Exercise goal: Locate the lines of the listing below that hold "SubString", then copy each of them.

Exercise materials:
------------------------------
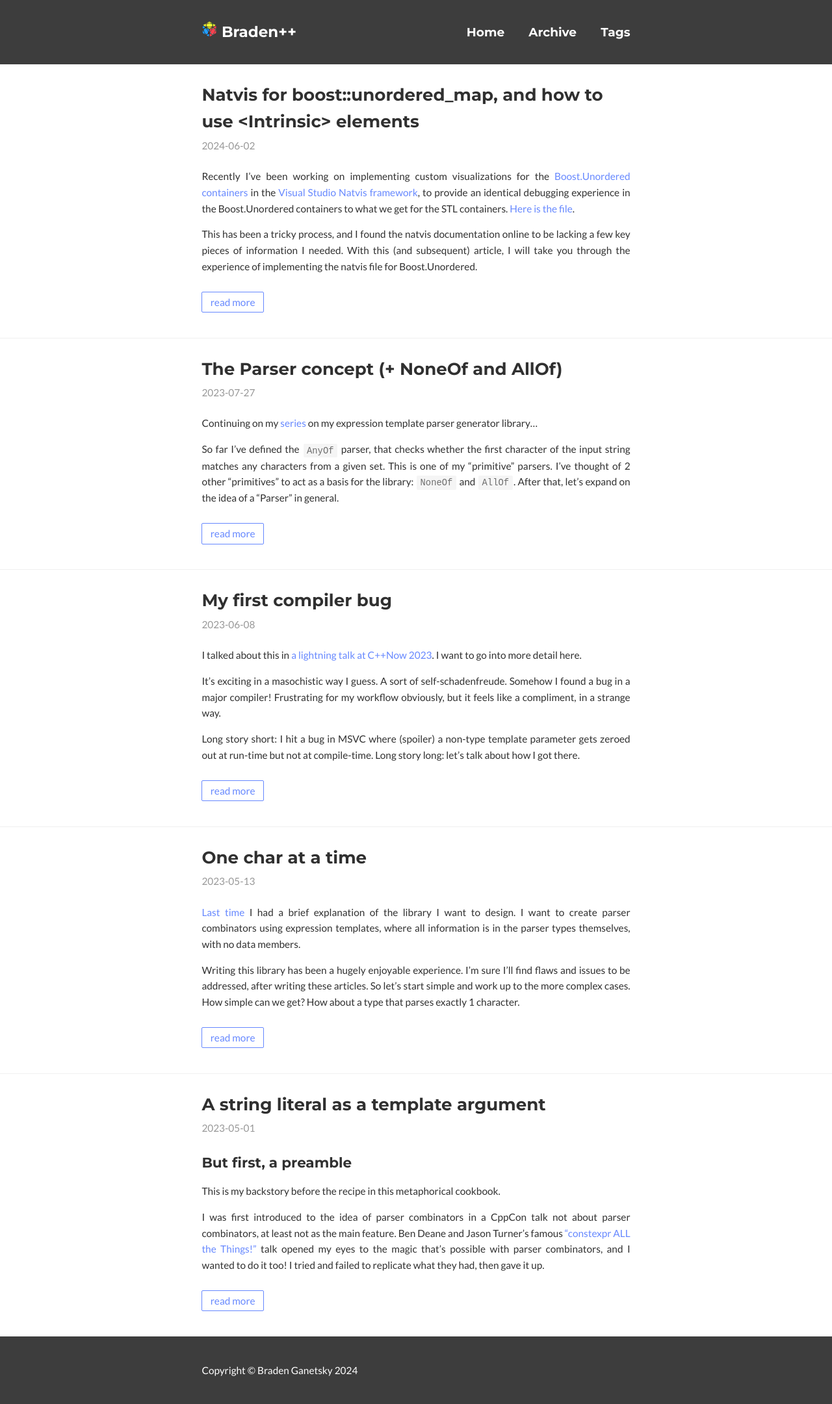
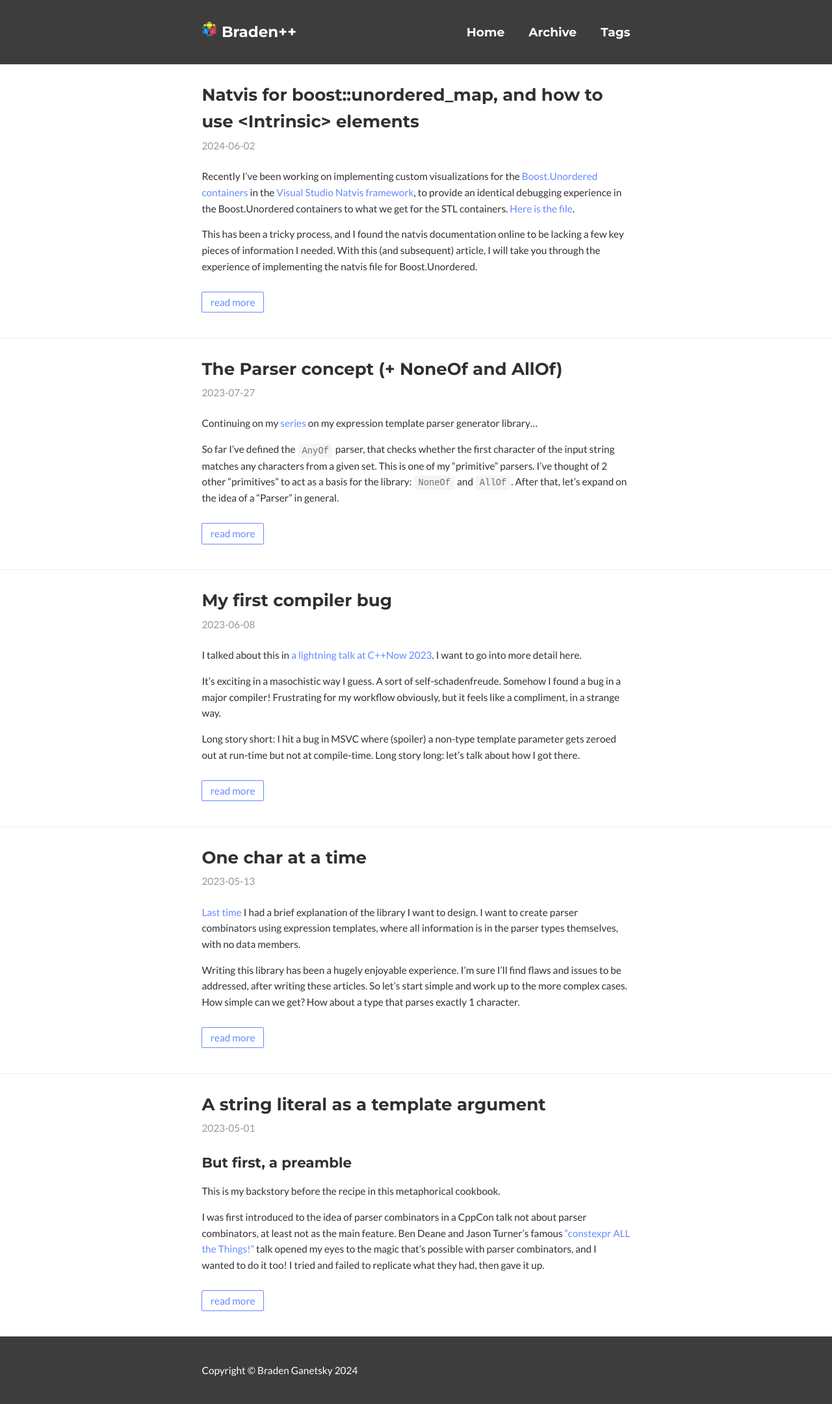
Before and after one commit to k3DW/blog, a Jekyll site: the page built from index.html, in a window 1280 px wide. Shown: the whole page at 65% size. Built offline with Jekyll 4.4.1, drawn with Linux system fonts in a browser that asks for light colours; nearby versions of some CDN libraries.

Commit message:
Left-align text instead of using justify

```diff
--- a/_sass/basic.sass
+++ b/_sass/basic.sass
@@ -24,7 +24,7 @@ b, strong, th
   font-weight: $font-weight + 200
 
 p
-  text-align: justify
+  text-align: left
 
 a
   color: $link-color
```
------------------------------
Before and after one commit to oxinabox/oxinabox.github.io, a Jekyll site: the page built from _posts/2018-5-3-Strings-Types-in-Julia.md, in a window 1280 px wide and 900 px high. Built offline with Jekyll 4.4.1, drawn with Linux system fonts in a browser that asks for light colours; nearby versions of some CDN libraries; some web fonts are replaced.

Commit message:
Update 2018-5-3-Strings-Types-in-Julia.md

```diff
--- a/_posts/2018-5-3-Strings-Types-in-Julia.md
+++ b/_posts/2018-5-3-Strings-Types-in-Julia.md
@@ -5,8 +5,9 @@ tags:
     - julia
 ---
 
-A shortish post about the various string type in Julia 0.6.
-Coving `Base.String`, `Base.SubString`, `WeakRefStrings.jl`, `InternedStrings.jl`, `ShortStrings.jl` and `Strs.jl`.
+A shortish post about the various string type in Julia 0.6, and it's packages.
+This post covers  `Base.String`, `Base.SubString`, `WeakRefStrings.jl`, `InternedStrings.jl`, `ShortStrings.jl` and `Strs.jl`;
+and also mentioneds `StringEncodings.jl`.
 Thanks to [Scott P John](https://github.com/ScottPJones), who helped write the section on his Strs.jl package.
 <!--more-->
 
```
------------------------------
Result:
-Coving `Base.String`, `Base.SubString`, `WeakRefStrings.jl`, `InternedStrings.jl`, `ShortStrings.jl` and `Strs.jl`.
+This post covers  `Base.String`, `Base.SubString`, `WeakRefStrings.jl`, `InternedStrings.jl`, `ShortStrings.jl` and `Strs.jl`;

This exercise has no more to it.